Work instruction: Write down the listing again exactly as it appears below, without its pictures.

(Provided records Opens)

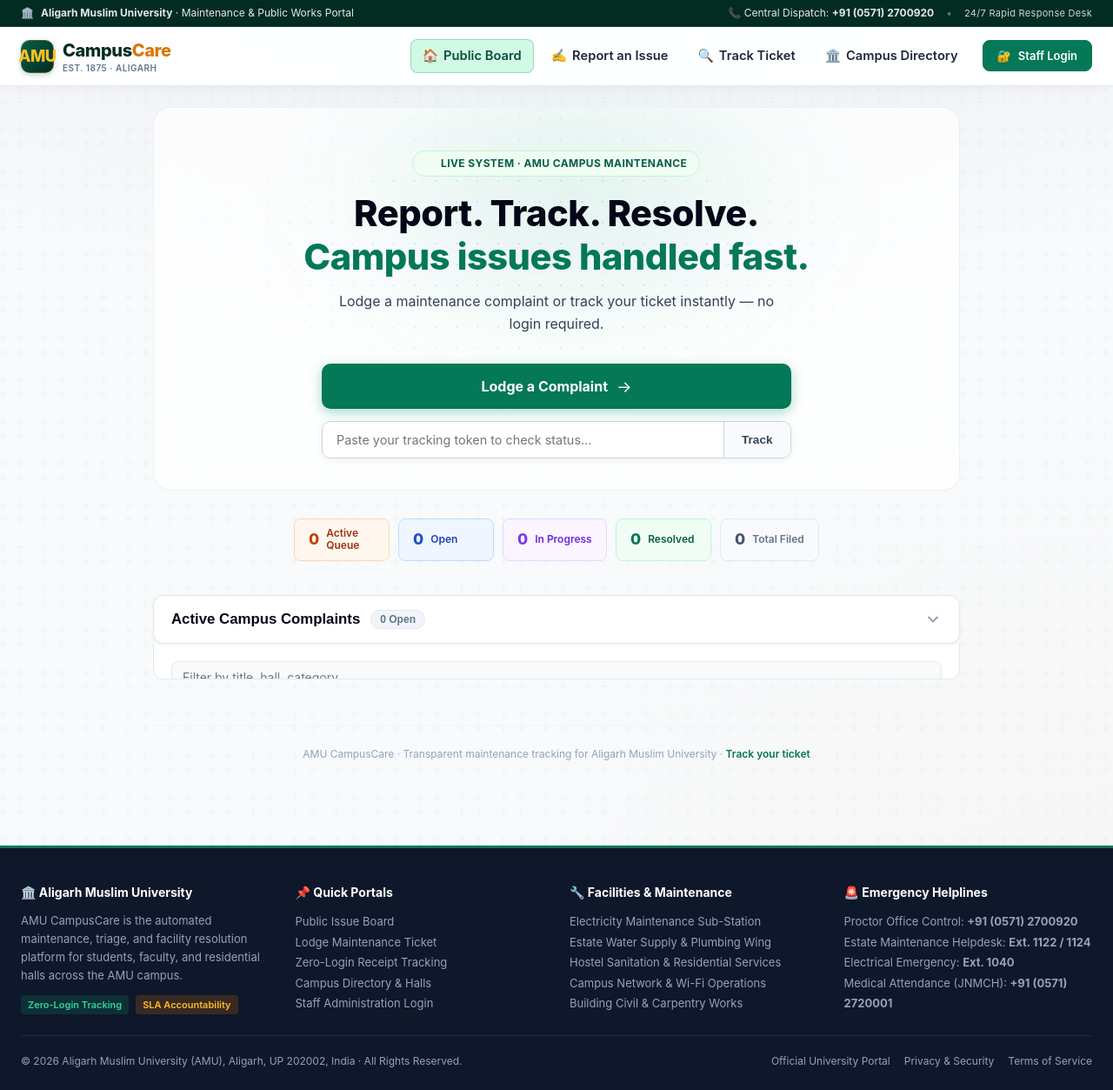
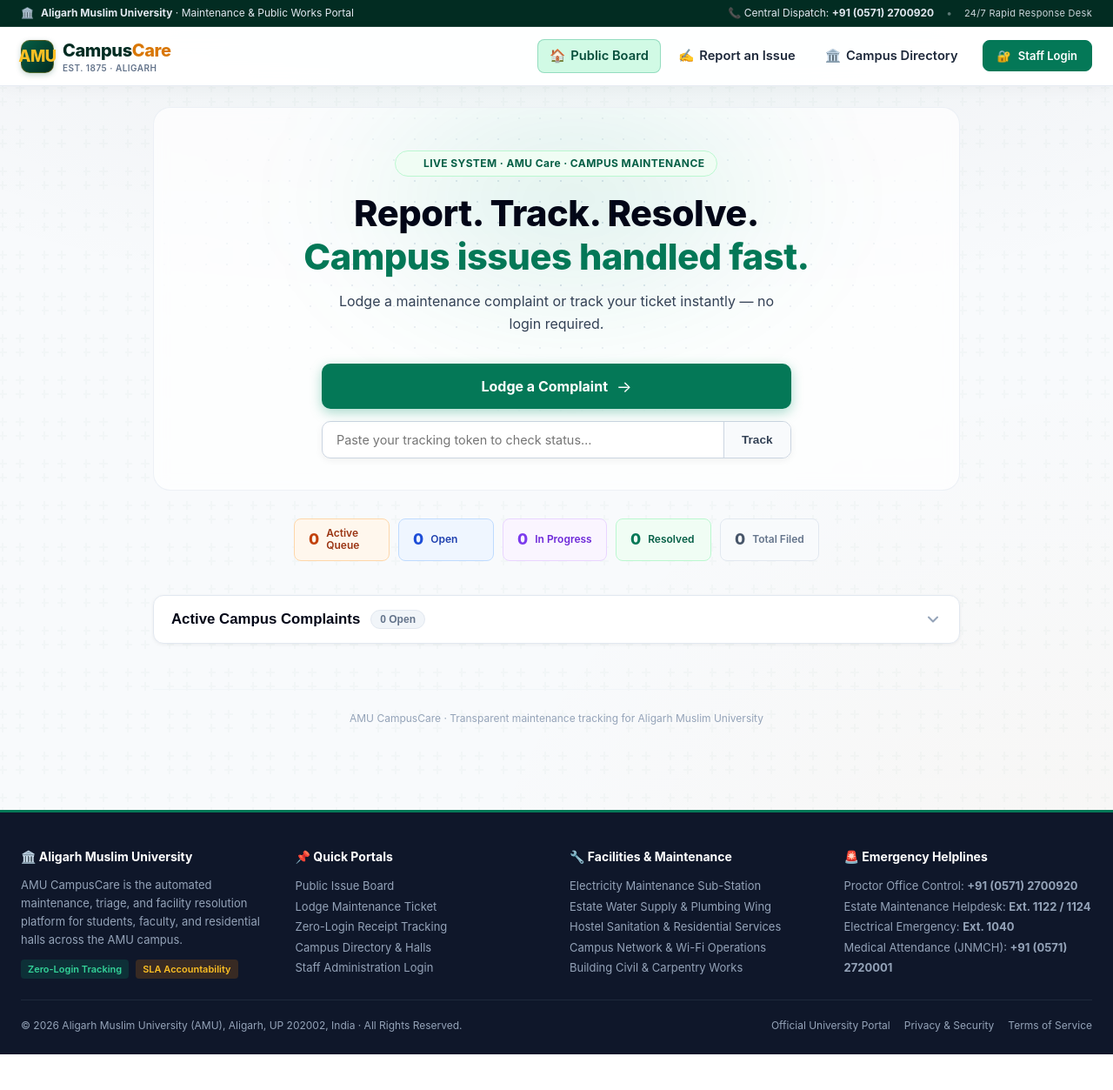
Before and after one commit to dynamic-cod/CampusCare, a Django app: page / in a window 1280 px wide. Shown: the whole page at 87% size. After the commit the page ends 1212 px from the top, so only its background shows below. Run offline with Django 4.2, Linux system fonts and the light colour scheme; data that the repository does not hold is empty.

Commit message:
fix(ui): resolve accordion double-toggle collision and deduplicate track complaint button

```diff
--- a/static/css/animations.css
+++ b/static/css/animations.css
@@ -153,6 +153,7 @@
 
 .grid-accordion-inner {
   overflow: hidden;
+  min-height: 0;
 }
 
 .chevron-rotate {
--- a/static/js/animations.js
+++ b/static/js/animations.js
@@ -55,20 +55,26 @@ function initCursorSpotlight() {
 
 // 3. Fluid Grid Accordions
 function initGridAccordions() {
-  const toggleBtn = document.getElementById('activeToggle');
   const panel = document.getElementById('activePanel');
-  if (!toggleBtn || !panel) return;
+  if (panel && !panel.classList.contains('grid-accordion')) {
+    panel.classList.add('grid-accordion');
+  }
 
-  // Ensure grid accordion class is present
-  panel.classList.add('grid-accordion');
+  // Define global toggleActivePanel function (single source of truth)
+  window.toggleActivePanel = function() {
+    const panel = document.getElementById('activePanel');
+    const chevron = document.getElementById('chevron');
+    const btn = document.getElementById('activeToggle');
+    if (!panel || !btn) return;
 
-  toggleBtn.addEventListener('click', (e) => {
-    e.preventDefault();
     const isOpening = !panel.classList.contains('is-open');
     panel.classList.toggle('is-open', isOpening);
-    toggleBtn.classList.toggle('is-open', isOpening);
-    toggleBtn.setAttribute('aria-expanded', isOpening ? 'true' : 'false');
-  });
+    btn.classList.toggle('is-open', isOpening);
+    btn.setAttribute('aria-expanded', isOpening ? 'true' : 'false');
+    if (chevron) {
+      chevron.style.transform = isOpening ? 'rotate(180deg)' : 'rotate(0deg)';
+    }
+  };
 }
 
 // 4. Upvote Spring Animation Helper
--- a/templates/base.html
+++ b/templates/base.html
@@ -47,9 +47,6 @@
           </a>
           <a class="amu-nav-link" href="{% url 'core:complaint_create' %}">
             <span>✍️</span> Report an Issue
-          </a>
-          <a class="amu-nav-link" href="{% url 'core:tracking_form' %}">
-            <span>🔍</span> Track Ticket
           </a>
           <a class="amu-nav-link" href="{% url 'core:campus_directory' %}">
             <span>🏛️</span> Campus Directory
--- a/templates/core/complaint_form.html
+++ b/templates/core/complaint_form.html
@@ -78,7 +78,7 @@
             <label for="faculty_dept_select" class="block text-xs font-medium text-slate-600 mb-1">Academic Faculty or Department</label>
             <select id="faculty_dept_select"
               class="w-full px-3.5 py-2.5 text-sm bg-white border border-slate-300 rounded-lg text-slate-800 focus:outline-none focus:ring-2 focus:ring-slate-900/10 focus:border-slate-900 transition-colors">
-              <option value="">Select Faculty or Department</option>
+              <option value="">Select Academic Faculty or Teaching Department</option>
               {% for faculty in active_faculties %}
               <optgroup label="{{ faculty.name }} ({{ faculty.code }})">
                 <option value="{{ faculty.name }}" data-type="faculty" data-faculty="{{ faculty.code }}">
--- a/templates/core/home.html
+++ b/templates/core/home.html
@@ -15,7 +15,7 @@
           <span class="radar-ping"></span>
           <span class="radar-dot"></span>
         </span>
-        LIVE SYSTEM · AMU CAMPUS MAINTENANCE
+        LIVE SYSTEM · AMU Care · CAMPUS MAINTENANCE
       </div>
 
       <h1 class="reveal-up delay-1" style="margin:0 0 12px; font-size:clamp(1.75rem,4vw,2.6rem); font-weight:800; color:var(--amu-navy-950); line-height:1.2; letter-spacing:-.5px;">
@@ -93,10 +93,10 @@
   </section>
 
   {# Active Complaints Dropdown / Accordion Panel #}
-  <section id="activeComplaintsSection" class="reveal-up delay-5" style="margin-bottom:52px;">
+  <section id="activeComplaintsSection" style="margin-bottom:52px;">
 
     {# ── Accordion Header / Toggle Button ── #}
-    <button id="activeToggle" onclick="toggleActivePanel()"
+    <button id="activeToggle" type="button" onclick="toggleActivePanel()"
             class="spotlight-card btn-tactile"
             style="width:100%; display:flex; align-items:center; justify-content:space-between;
                    background:#fff; border:1.5px solid #e2e8f0; border-radius:12px;
@@ -130,7 +130,8 @@
 
     {# ── Collapsible Panel Body ── #}
     <div id="activePanel" class="grid-accordion" style="border-radius:0 0 12px 12px;">
-      <div class="grid-accordion-inner" style="border:1.5px solid #e2e8f0; border-top:none; border-radius:0 0 12px 12px; background:#fff; padding:20px;">
+      <div class="grid-accordion-inner" style="min-height:0; overflow:hidden;">
+        <div style="border:1.5px solid #e2e8f0; border-top:none; border-radius:0 0 12px 12px; background:#fff; padding:20px;">
 
         {# ── Mini Dept Breakdown Bar ── #}
         {% if dept_breakdown %}
@@ -284,16 +285,16 @@
           {% endif %}
         </div>
 
-      </div>
-    </div>
+        </div>{# /inner padding border box #}
+      </div>{# /grid-accordion-inner #}
+    </div>{# /activePanel #}
 
   </section>
 
   {# Footer Note #}
   <div style="text-align:center; padding:0 0 40px; color:#94a3b8; font-size:12px; border-top:1px solid #f1f5f9; padding-top:24px;">
     <p style="margin:0;">
-      AMU CampusCare · Transparent maintenance tracking for Aligarh Muslim University ·
-      <a href="{% url 'core:tracking_form' %}" style="color:var(--amu-emerald-700); font-weight:600; text-decoration:none;">Track your ticket</a>
+      AMU CampusCare · Transparent maintenance tracking for Aligarh Muslim University
     </p>
   </div>
 
@@ -328,16 +329,14 @@
     const panel   = document.getElementById('activePanel');
     const chevron = document.getElementById('chevron');
     const btn     = document.getElementById('activeToggle');
-    const isOpen  = panel.classList.contains('is-open');
+    if (!panel || !btn) return;
 
-    if (isOpen) {
-      panel.classList.remove('is-open');
-      btn.classList.remove('is-open');
-      btn.setAttribute('aria-expanded', 'false');
-    } else {
-      panel.classList.add('is-open');
-      btn.classList.add('is-open');
-      btn.setAttribute('aria-expanded', 'true');
+    const isOpening = !panel.classList.contains('is-open');
+    panel.classList.toggle('is-open', isOpening);
+    btn.classList.toggle('is-open', isOpening);
+    btn.setAttribute('aria-expanded', isOpening ? 'true' : 'false');
+    if (chevron) {
+      chevron.style.transform = isOpening ? 'rotate(180deg)' : 'rotate(0deg)';
     }
   }
 
@@ -372,13 +371,6 @@
 
     const countEl = document.getElementById('activeCount');
     if (countEl) countEl.textContent = visible + ' issue' + (visible === 1 ? '' : 's');
-
-    // Recalculate accordion height for smooth expansion
-    const panel = document.getElementById('activePanel');
-    const btn   = document.getElementById('activeToggle');
-    if (btn.getAttribute('aria-expanded') === 'true') {
-      panel.style.maxHeight = panel.scrollHeight + 400 + 'px';
-    }
   }
 
   // ── 3. AJAX Upvote (fetch + localStorage spam guard) ──
```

(Provided records Closes)

Response to this exercise:
Before and after one commit to dynamic-cod/CampusCare, a Django app: page / in a window 1280 px wide. Shown: the whole page at 87% size. After the commit the page ends 1212 px from the top, so only its background shows below. Run offline with Django 4.2, Linux system fonts and the light colour scheme; data that the repository does not hold is empty.

Commit message:
fix(ui): resolve accordion double-toggle collision and deduplicate track complaint button

```diff
--- a/static/css/animations.css
+++ b/static/css/animations.css
@@ -153,6 +153,7 @@
 
 .grid-accordion-inner {
   overflow: hidden;
+  min-height: 0;
 }
 
 .chevron-rotate {
--- a/static/js/animations.js
+++ b/static/js/animations.js
@@ -55,20 +55,26 @@ function initCursorSpotlight() {
 
 // 3. Fluid Grid Accordions
 function initGridAccordions() {
-  const toggleBtn = document.getElementById('activeToggle');
   const panel = document.getElementById('activePanel');
-  if (!toggleBtn || !panel) return;
+  if (panel && !panel.classList.contains('grid-accordion')) {
+    panel.classList.add('grid-accordion');
+  }
 
-  // Ensure grid accordion class is present
-  panel.classList.add('grid-accordion');
+  // Define global toggleActivePanel function (single source of truth)
+  window.toggleActivePanel = function() {
+    const panel = document.getElementById('activePanel');
+    const chevron = document.getElementById('chevron');
+    const btn = document.getElementById('activeToggle');
+    if (!panel || !btn) return;
 
-  toggleBtn.addEventListener('click', (e) => {
-    e.preventDefault();
     const isOpening = !panel.classList.contains('is-open');
     panel.classList.toggle('is-open', isOpening);
-    toggleBtn.classList.toggle('is-open', isOpening);
-    toggleBtn.setAttribute('aria-expanded', isOpening ? 'true' : 'false');
-  });
+    btn.classList.toggle('is-open', isOpening);
+    btn.setAttribute('aria-expanded', isOpening ? 'true' : 'false');
+    if (chevron) {
+      chevron.style.transform = isOpening ? 'rotate(180deg)' : 'rotate(0deg)';
+    }
+  };
 }
 
 // 4. Upvote Spring Animation Helper
--- a/templates/base.html
+++ b/templates/base.html
@@ -47,9 +47,6 @@
           </a>
           <a class="amu-nav-link" href="{% url 'core:complaint_create' %}">
             <span>✍️</span> Report an Issue
-          </a>
-          <a class="amu-nav-link" href="{% url 'core:tracking_form' %}">
-            <span>🔍</span> Track Ticket
           </a>
           <a class="amu-nav-link" href="{% url 'core:campus_directory' %}">
             <span>🏛️</span> Campus Directory
--- a/templates/core/complaint_form.html
+++ b/templates/core/complaint_form.html
@@ -78,7 +78,7 @@
             <label for="faculty_dept_select" class="block text-xs font-medium text-slate-600 mb-1">Academic Faculty or Department</label>
             <select id="faculty_dept_select"
               class="w-full px-3.5 py-2.5 text-sm bg-white border border-slate-300 rounded-lg text-slate-800 focus:outline-none focus:ring-2 focus:ring-slate-900/10 focus:border-slate-900 transition-colors">
-              <option value="">Select Faculty or Department</option>
+              <option value="">Select Academic Faculty or Teaching Department</option>
               {% for faculty in active_faculties %}
               <optgroup label="{{ faculty.name }} ({{ faculty.code }})">
                 <option value="{{ faculty.name }}" data-type="faculty" data-faculty="{{ faculty.code }}">
--- a/templates/core/home.html
+++ b/templates/core/home.html
@@ -15,7 +15,7 @@
           <span class="radar-ping"></span>
           <span class="radar-dot"></span>
         </span>
-        LIVE SYSTEM · AMU CAMPUS MAINTENANCE
+        LIVE SYSTEM · AMU Care · CAMPUS MAINTENANCE
       </div>
 
       <h1 class="reveal-up delay-1" style="margin:0 0 12px; font-size:clamp(1.75rem,4vw,2.6rem); font-weight:800; color:var(--amu-navy-950); line-height:1.2; letter-spacing:-.5px;">
@@ -93,10 +93,10 @@
   </section>
 
   {# Active Complaints Dropdown / Accordion Panel #}
-  <section id="activeComplaintsSection" class="reveal-up delay-5" style="margin-bottom:52px;">
+  <section id="activeComplaintsSection" style="margin-bottom:52px;">
 
     {# ── Accordion Header / Toggle Button ── #}
-    <button id="activeToggle" onclick="toggleActivePanel()"
+    <button id="activeToggle" type="button" onclick="toggleActivePanel()"
             class="spotlight-card btn-tactile"
             style="width:100%; display:flex; align-items:center; justify-content:space-between;
                    background:#fff; border:1.5px solid #e2e8f0; border-radius:12px;
@@ -130,7 +130,8 @@
 
     {# ── Collapsible Panel Body ── #}
     <div id="activePanel" class="grid-accordion" style="border-radius:0 0 12px 12px;">
-      <div class="grid-accordion-inner" style="border:1.5px solid #e2e8f0; border-top:none; border-radius:0 0 12px 12px; background:#fff; padding:20px;">
+      <div class="grid-accordion-inner" style="min-height:0; overflow:hidden;">
+        <div style="border:1.5px solid #e2e8f0; border-top:none; border-radius:0 0 12px 12px; background:#fff; padding:20px;">
 
         {# ── Mini Dept Breakdown Bar ── #}
         {% if dept_breakdown %}
@@ -284,16 +285,16 @@
           {% endif %}
         </div>
 
-      </div>
-    </div>
+        </div>{# /inner padding border box #}
+      </div>{# /grid-accordion-inner #}
+    </div>{# /activePanel #}
 
   </section>
 
   {# Footer Note #}
   <div style="text-align:center; padding:0 0 40px; color:#94a3b8; font-size:12px; border-top:1px solid #f1f5f9; padding-top:24px;">
     <p style="margin:0;">
-      AMU CampusCare · Transparent maintenance tracking for Aligarh Muslim University ·
-      <a href="{% url 'core:tracking_form' %}" style="color:var(--amu-emerald-700); font-weight:600; text-decoration:none;">Track your ticket</a>
+      AMU CampusCare · Transparent maintenance tracking for Aligarh Muslim University
     </p>
   </div>
 
@@ -328,16 +329,14 @@
     const panel   = document.getElementById('activePanel');
     const chevron = document.getElementById('chevron');
     const btn     = document.getElementById('activeToggle');
-    const isOpen  = panel.classList.contains('is-open');
+    if (!panel || !btn) return;
 
-    if (isOpen) {
-      panel.classList.remove('is-open');
-      btn.classList.remove('is-open');
-      btn.setAttribute('aria-expanded', 'false');
-    } else {
-      panel.classList.add('is-open');
-      btn.classList.add('is-open');
-      btn.setAttribute('aria-expanded', 'true');
+    const isOpening = !panel.classList.contains('is-open');
+    panel.classList.toggle('is-open', isOpening);
+    btn.classList.toggle('is-open', isOpening);
+    btn.setAttribute('aria-expanded', isOpening ? 'true' : 'false');
+    if (chevron) {
+      chevron.style.transform = isOpening ? 'rotate(180deg)' : 'rotate(0deg)';
     }
   }
 
@@ -372,13 +371,6 @@
 
     const countEl = document.getElementById('activeCount');
     if (countEl) countEl.textContent = visible + ' issue' + (visible === 1 ? '' : 's');
-
-    // Recalculate accordion height for smooth expansion
-    const panel = document.getElementById('activePanel');
-    const btn   = document.getElementById('activeToggle');
-    if (btn.getAttribute('aria-expanded') === 'true') {
-      panel.style.maxHeight = panel.scrollHeight + 400 + 'px';
-    }
   }
 
   // ── 3. AJAX Upvote (fetch + localStorage spam guard) ──
```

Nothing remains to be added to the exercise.